  # ( for more powerful
  # monitoring configuration. If you use the Prometheus operator, this
  # can be left at false.
  scrapeAnnotations: false

  # port both controller and speaker will listen on for metrics
  metricsPort: 7472

  # Prometheus Operator PodMonitors

    # enable support for Prometheus Operator
    enabled: true

    # Job label for scrape target
    jobLabel: ""

    # Scrape interval. If not set, the Prometheus default scrape interval is used.

    #   metric relabel configs to apply to samples before ingestion.
    metricRelabelings: []
    # - action: keep
    #   regex: 'kube_(daemonset|deployment|pod|namespace|node|statefulset).+'
    #   sourceLabels: [__name__]

    #   relabel configs to apply to samples before ingestion.
    relabelings: []
    # - sourceLabels: [__meta_kubernetes_pod_node_name]
    #   separator: ;
    #   regex: ^(.*)$
    #   target_label: nodename
    #   replacement: $1
    #   action: replace

  # Prometheus Operator alertmanager alerts

    # enable alertmanager alerts
    enabled: true

    # MetalLBStaleConfig
      enabled: true
        severity: warning

    # MetalLBConfigNotLoaded
      enabled: true
        severity: warning

    # MetalLBAddressPoolExhausted
      enabled: true
        severity: alert

      enabled: true
        - percent: 75
            severity: warning
        - percent: 85
            severity: warning
        - percent: 95
            severity: alert

    # MetalLBBGPSessionDown
      enabled: true
        severity: alert

    extraAlerts: []

What Will You Do

This exercise assumes you have already provisioned or imported an MKS cluster.
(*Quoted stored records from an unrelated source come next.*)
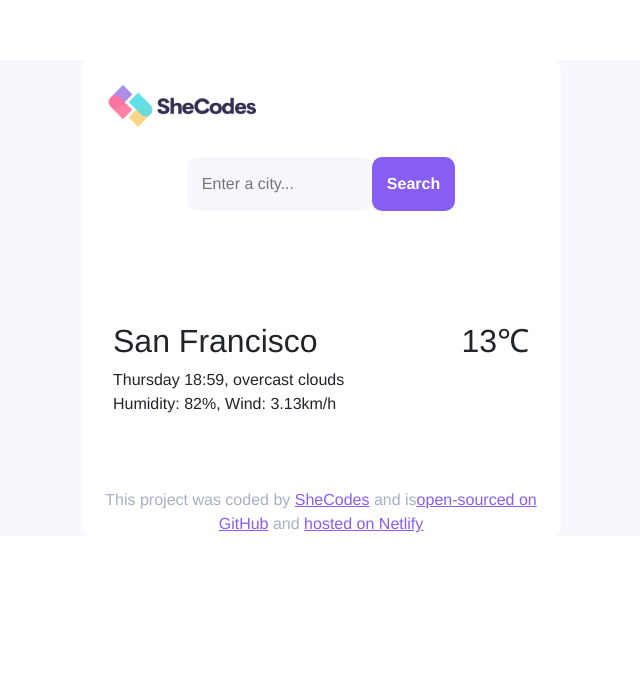
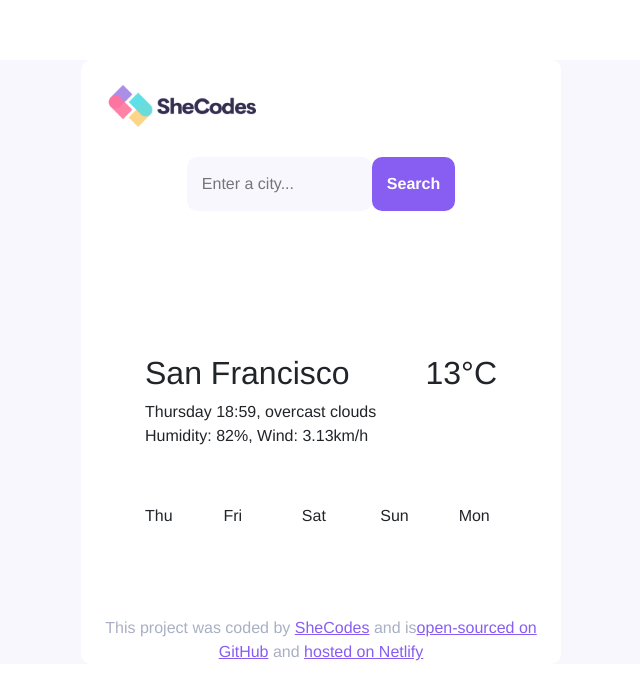
Before and after one commit to anatol-coder/react-homework-4, a React (Create React App) app: page / in a window 1280 px wide. Shown: the top 700 px of the page, without its empty margins (319-959 px from the left). Built offline with nearby package versions, Linux system fonts and the light colour scheme.

Commit message:
Main skeleton

```diff
--- a/src/Main.js
+++ b/src/Main.js
@@ -4,7 +4,8 @@ import "./Main.css";
 
 export default function Main() {
   return (
-    <div className="Main" class="d-flex justify-content-between m-3 p-3">
+    <div className="Main">
+      <div class="d-flex justify-content-between m-2 p-3">
         <div>
           <h2>San Francisco</h2>
           <p>
@@ -13,8 +14,16 @@ export default function Main() {
             Humidity: 82%, Wind: 3.13km/h
           </p>
         </div>
-      <div>
-        <h2>13℃</h2>
+        <h2>13°C</h2>
+      </div>
+      <div class="container m-2 p-3">
+        <div class="row">
+          <div class="col">Thu</div>
+          <div class="col">Fri</div>
+          <div class="col">Sat</div>
+          <div class="col">Sun</div>
+          <div class="col">Mon</div>
+        </div>
       </div>
     </div>
   );
```
Lines whose indentation alone changed are shown as unchanged.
In this multi-part recipe, you will perform the following:

Part 1

  • Create a custom Helm repository pointing to the public "metallb" repository
  • Create a custom catalog containing the helm chart and versions from the public "metallb" repository
  • Create a namespace to deploy metallb
  • Create the metallb addon utilizing the catalog-app

Part 2

  • Create additional addon configuring the custom resources needed to define the mode (ARP/BGP) and IP Address Pool
  • Create a blueprint containing the newly created addons
  • Apply the newly created cluster blueprint to your MKS Cluster

Part 3

  • Deploy a sample application which will be fronted by a LoadBalancer resource and verify we can reach the application from outside the cluster


  • You have free IP Addresses on your network you can use to assign to the LoadBalancer
  • You have access to an Org with a role to create and deploy addons utilizing blueprints
  • We will be using metallb in layer 2 mode